= What you have to do =
The entries that follow must be given again exactly, with the pictures excluded.

•••

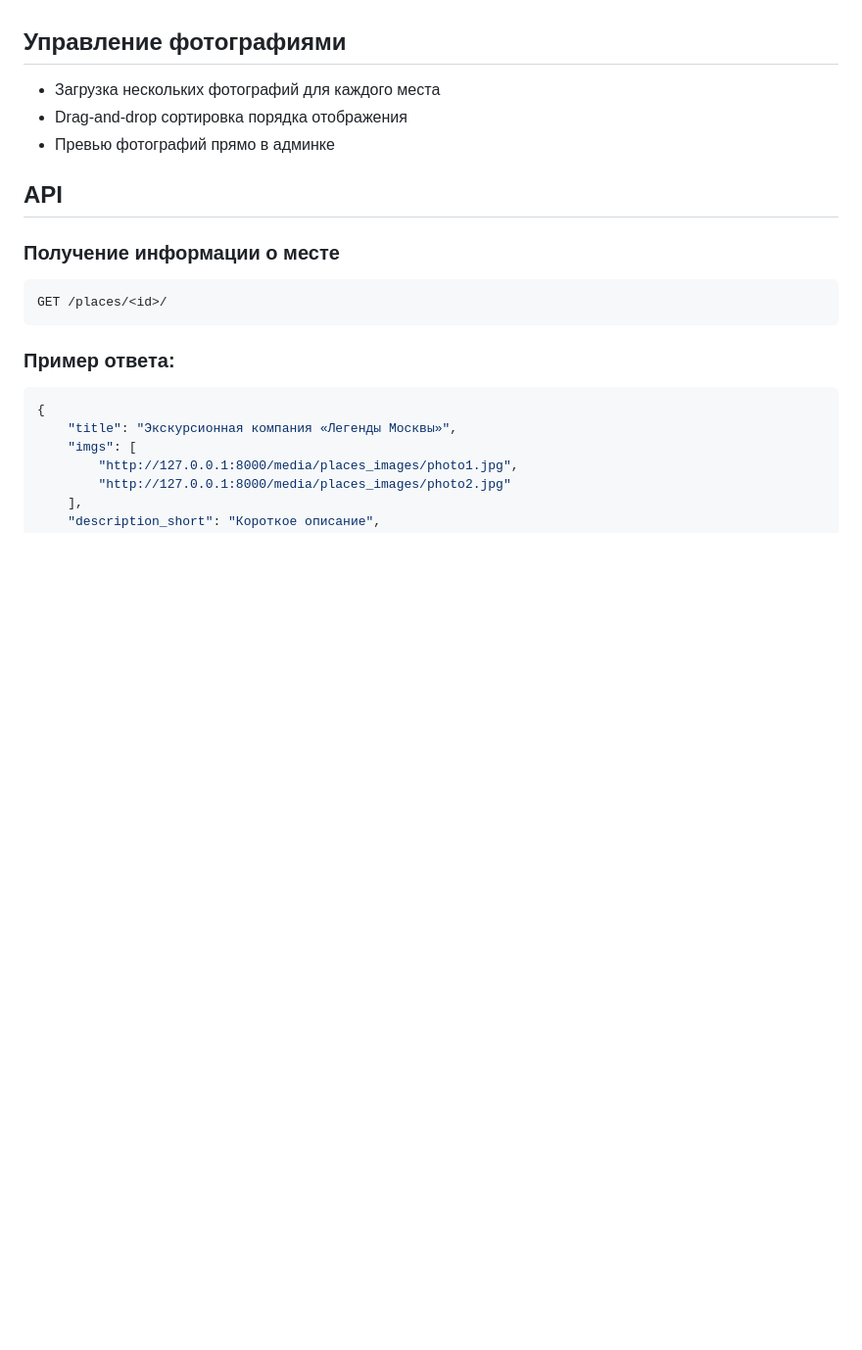
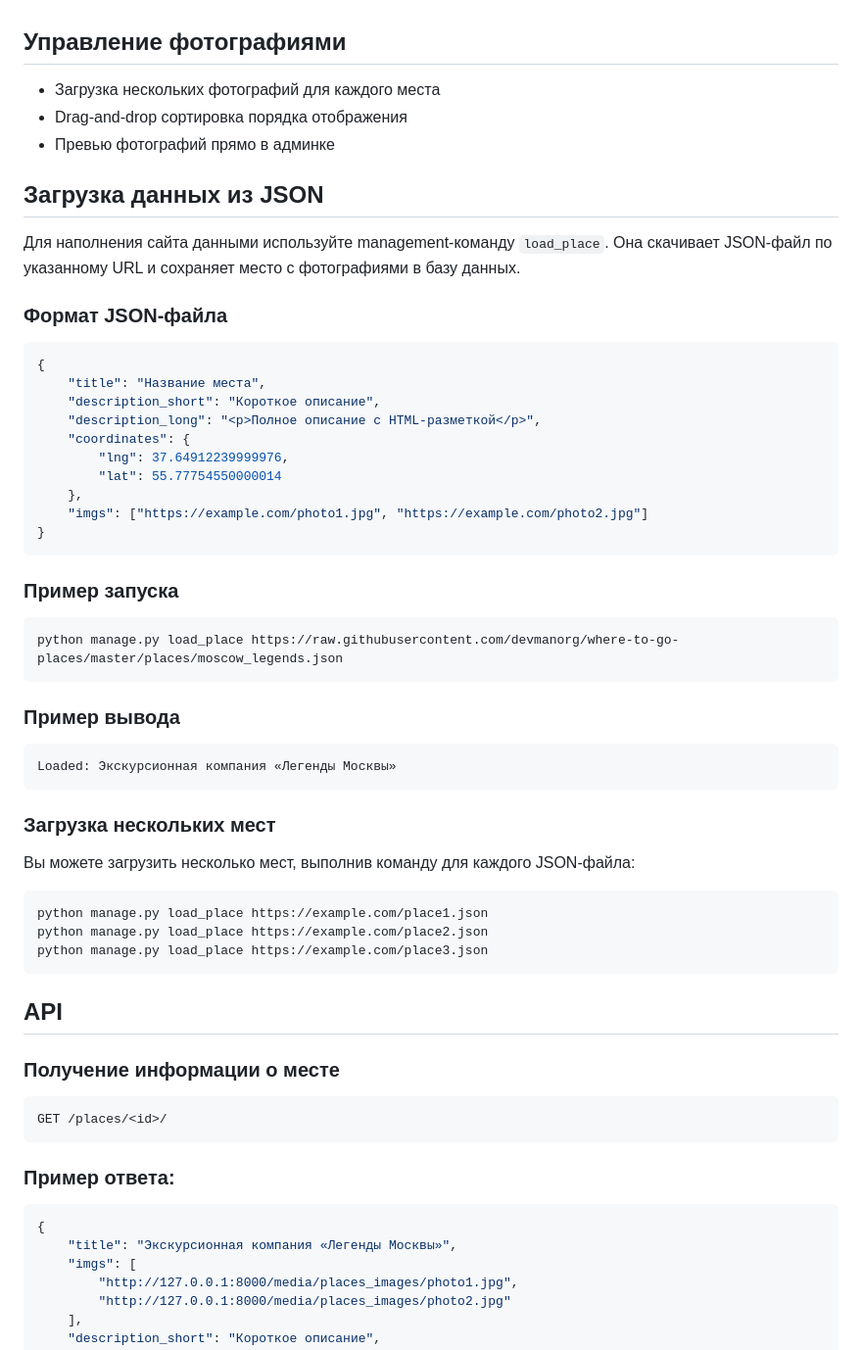
Before and after one commit to AydarGataullin7/where_to_go, a Markdown page: README.md, the part around the change. Shown at 98% size. Rendered like a GitHub page; blank space fills up the shorter version.

Commit message:
Add load_place command usage example to README

````diff
--- a/README.md
+++ b/README.md
@@ -101,6 +101,47 @@ python manage.py runserver
 - Drag-and-drop сортировка порядка отображения
 - Превью фотографий прямо в админке
 
+## Загрузка данных из JSON
+
+Для наполнения сайта данными используйте management-команду `load_place`. Она скачивает JSON-файл по указанному URL и сохраняет место с фотографиями в базу данных.
+
+### Формат JSON-файла
+
+```json
+{
+    "title": "Название места",
+    "description_short": "Короткое описание",
+    "description_long": "<p>Полное описание с HTML-разметкой</p>",
+    "coordinates": {
+        "lng": 37.64912239999976,
+        "lat": 55.77754550000014
+    },
+    "imgs": ["https://example.com/photo1.jpg", "https://example.com/photo2.jpg"]
+}
+```
+
+### Пример запуска
+
+```bash
+python manage.py load_place https://raw.githubusercontent.com/devmanorg/where-to-go-places/master/places/moscow_legends.json
+```
+
+### Пример вывода
+
+```text
+Loaded: Экскурсионная компания «Легенды Москвы»
+```
+
+### Загрузка нескольких мест
+
+Вы можете загрузить несколько мест, выполнив команду для каждого JSON-файла:
+
+```bash
+python manage.py load_place https://example.com/place1.json
+python manage.py load_place https://example.com/place2.json
+python manage.py load_place https://example.com/place3.json
+```
+
 ## API
 
 ### Получение информации о месте
````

•••

= Expected output =
Before and after one commit to AydarGataullin7/where_to_go, a Markdown page: README.md, the part around the change. Shown at 98% size. Rendered like a GitHub page; blank space fills up the shorter version.

Commit message:
Add load_place command usage example to README

````diff
--- a/README.md
+++ b/README.md
@@ -101,6 +101,47 @@ python manage.py runserver
 - Drag-and-drop сортировка порядка отображения
 - Превью фотографий прямо в админке
 
+## Загрузка данных из JSON
+
+Для наполнения сайта данными используйте management-команду `load_place`. Она скачивает JSON-файл по указанному URL и сохраняет место с фотографиями в базу данных.
+
+### Формат JSON-файла
+
+```json
+{
+    "title": "Название места",
+    "description_short": "Короткое описание",
+    "description_long": "<p>Полное описание с HTML-разметкой</p>",
+    "coordinates": {
+        "lng": 37.64912239999976,
+        "lat": 55.77754550000014
+    },
+    "imgs": ["https://example.com/photo1.jpg", "https://example.com/photo2.jpg"]
+}
+```
+
+### Пример запуска
+
+```bash
+python manage.py load_place https://raw.githubusercontent.com/devmanorg/where-to-go-places/master/places/moscow_legends.json
+```
+
+### Пример вывода
+
+```text
+Loaded: Экскурсионная компания «Легенды Москвы»
+```
+
+### Загрузка нескольких мест
+
+Вы можете загрузить несколько мест, выполнив команду для каждого JSON-файла:
+
+```bash
+python manage.py load_place https://example.com/place1.json
+python manage.py load_place https://example.com/place2.json
+python manage.py load_place https://example.com/place3.json
+```
+
 ## API
 
 ### Получение информации о месте
````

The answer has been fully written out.